Since 1981, the Milton Avery Graduate School of the Arts has offered a master of fine arts (MFA) degree program which is conducted in a work-centered and stimulating environment for artists practicing in six disciplines: film/video, painting, music/sound, photography, sculpture, and writing.
The program takes place over two years and two months, with a residency on campus over three consecutive summers intersected by two winter semesters of independent study off campus. Each summer session runs for eight intensive weeks. The day-to-day focus is on the individual process and work in progress as each student confronts the conceptual and practical questions that are at the core of all artistic production. Work toward the MFA degree continues during independent study sessions in the two intervening winters. Scheduling sessions-in-residence during the summer and independent work during the winter makes earning the MFA degree possible without sacrificing employment or other commitments. The result of this program design is a diverse group of students including active mid-career artists, teachers, and professionals in other fields, as well as recent college graduates.
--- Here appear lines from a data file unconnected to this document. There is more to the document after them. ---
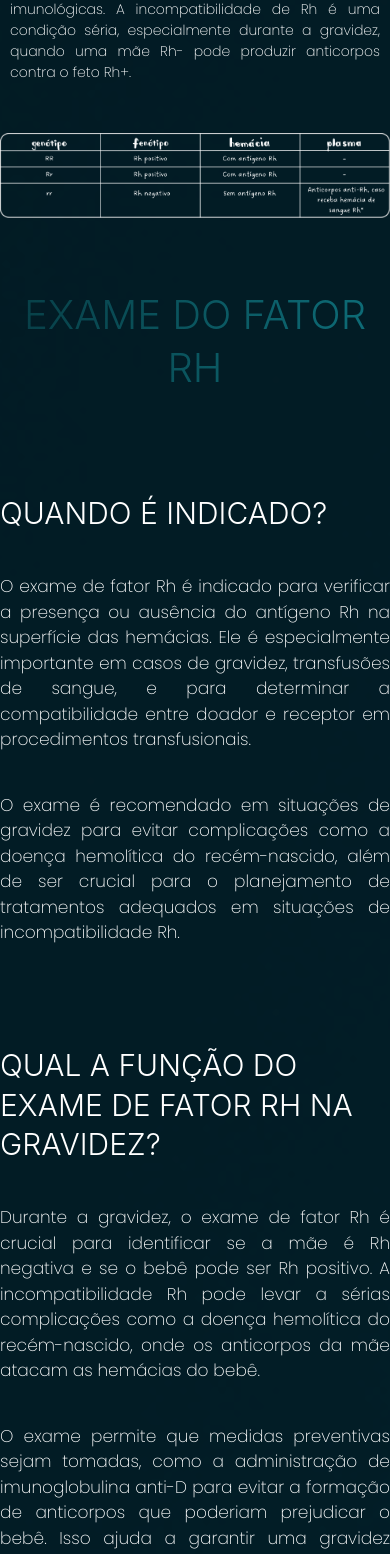
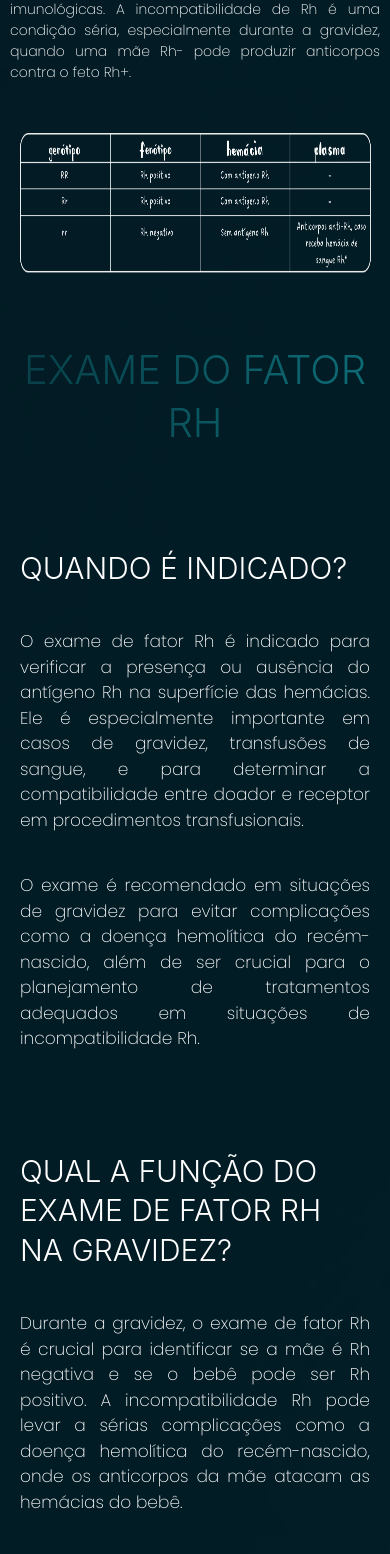
Before and after one commit to Matheus1415/Mendel, a React (Vite) app: page /sistema-rh in a window 390 px wide. Shown: the part 5940-7494 px from the top of the page. Built offline with nearby package versions, Linux system fonts and the light colour scheme.

Commit message:
inicio da responsividade

```diff
--- a/src/pages/FatorRh/ExamFactorRh.jsx
+++ b/src/pages/FatorRh/ExamFactorRh.jsx
@@ -65,11 +65,11 @@ export function ExamFactorRh() {
                 maxWidth='1110px'
                 justifyContent='space-between'
             >
-                <Box textAlign='center' flex='1' maxW='400px'>
+                <Box textAlign='center' flex='1' maxW='400px' margin="20px">
                     {showContentBoxes()[0]}
                     {showContentBoxes()[2]}
                 </Box>
-                <Box flex='1' maxW='400px'>
+                <Box flex='1' maxW='400px' margin="20px">
                     {showContentBoxes()[1]}
                     {showContentBoxes()[3]}
                 </Box>
--- a/src/pages/FatorRh/TableSection.jsx
+++ b/src/pages/FatorRh/TableSection.jsx
@@ -39,10 +39,14 @@ export function TableSection() {
                     Pessoas com sangue Rh positivo podem receber tanto sangue Rh positivo quanto negativo, mas pessoas com sangue Rh negativo só podem receber sangue Rh negativo, para evitar reações imunológicas. A incompatibilidade de Rh é uma condição séria, especialmente durante a gravidez, quando uma mãe Rh- pode produzir anticorpos contra o feto Rh+.
                 </Text>
             </Box>
-            <Box margin="0 auto" maxW={1110} marginTop="20px">
+            <Box margin="0 auto" width="90%" marginTop="30px" h="140px" >
                 <Image
                     src={ilustracao_tabela}
-                    maxW={["100%", "100%", 1110]}
+                    width="100%"
+                    height="100%"
+                    maxH="140px"
+                    maxW="1110px"
+                    margin="0 auto"
                 />
             </Box>
         </Box>
```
During the summer sessions, each student is assigned a studio and spends a majority of time at work in this space. The student leaves the studio to join the community of students and faculty for discussions about the work. The program endeavors to nurture dialogues between individual artists at varying stages of their development and then expand these dialogues to include progressively larger sections of community, culminating in a public presentation of each student's work.
Faculty are drawn from a range of mid-career working artists from diverse backgrounds. Their experience is available to students in all six disciplines: a writer will meet with a painter, a sculptor with a filmmaker, a musician with a photographer. These intense one-on-one conferences are the core of the program.
A second level of conversation occurs within small groups that meet weekly in which the individual disciplines meet separately to address ideas and issues germane to their practice.
A third level of conversation occurs during Presentations, or "crits," in which the student presents work to the entire community for critical response. At the conclusion of the three-year degree program, students introduce their work to the public through a Master's Project and formal presentations.
The broad intellectual and artistic concerns of those who teach and learn at the Milton Avery Graduate School call for and produce a context of critical support and respect that extends beyond professional boundaries and categories. An awareness of other disciplines and a willingness to take risks mark successful artists in every field. Students must be willing to become actively involved in the interdisciplinary program while they concentrate on their chosen field. Knowledge of and interest in other fields should accompany primary involvement in their own.
Our brochure can be found at www.bard.edu/mfa or email or call 845 758 7481 to have a copy mailed to you.